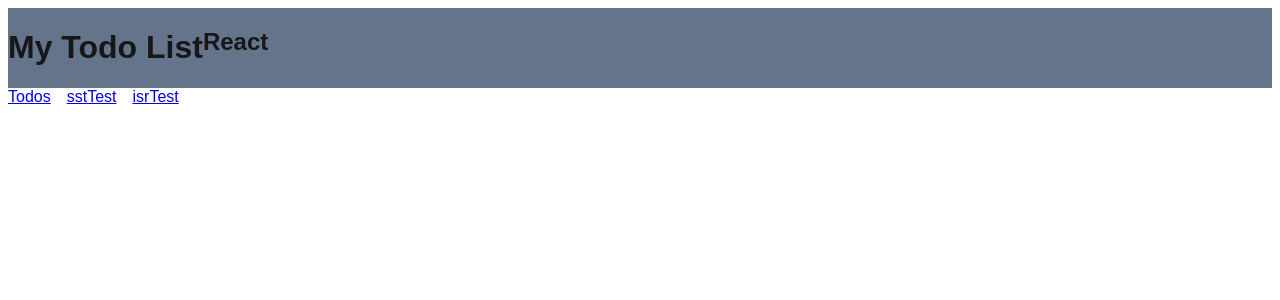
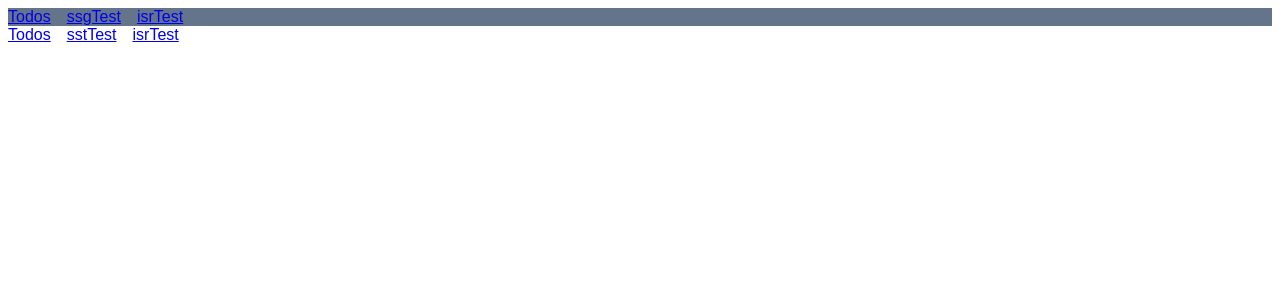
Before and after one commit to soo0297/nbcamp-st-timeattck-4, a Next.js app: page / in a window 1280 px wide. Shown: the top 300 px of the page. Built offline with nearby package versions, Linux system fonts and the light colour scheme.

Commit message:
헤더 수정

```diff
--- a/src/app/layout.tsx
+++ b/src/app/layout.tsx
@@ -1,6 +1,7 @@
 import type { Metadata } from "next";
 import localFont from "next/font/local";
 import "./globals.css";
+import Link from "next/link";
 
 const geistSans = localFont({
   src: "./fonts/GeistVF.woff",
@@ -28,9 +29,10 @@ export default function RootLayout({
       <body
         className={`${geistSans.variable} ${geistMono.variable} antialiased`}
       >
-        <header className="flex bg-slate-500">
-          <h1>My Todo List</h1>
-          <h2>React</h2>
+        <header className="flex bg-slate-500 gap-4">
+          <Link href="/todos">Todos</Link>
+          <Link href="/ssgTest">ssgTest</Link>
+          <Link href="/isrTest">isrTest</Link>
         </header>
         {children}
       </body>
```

+-------+

== WHAT YOU ARE ASKED TO DO ==
Copy out each line of the entries where the word "Link" is found.

== EXPECTED OUTPUT ==
+import Link from "next/link";
+          <Link href="/todos">Todos</Link>
+          <Link href="/ssgTest">ssgTest</Link>
+          <Link href="/isrTest">isrTest</Link>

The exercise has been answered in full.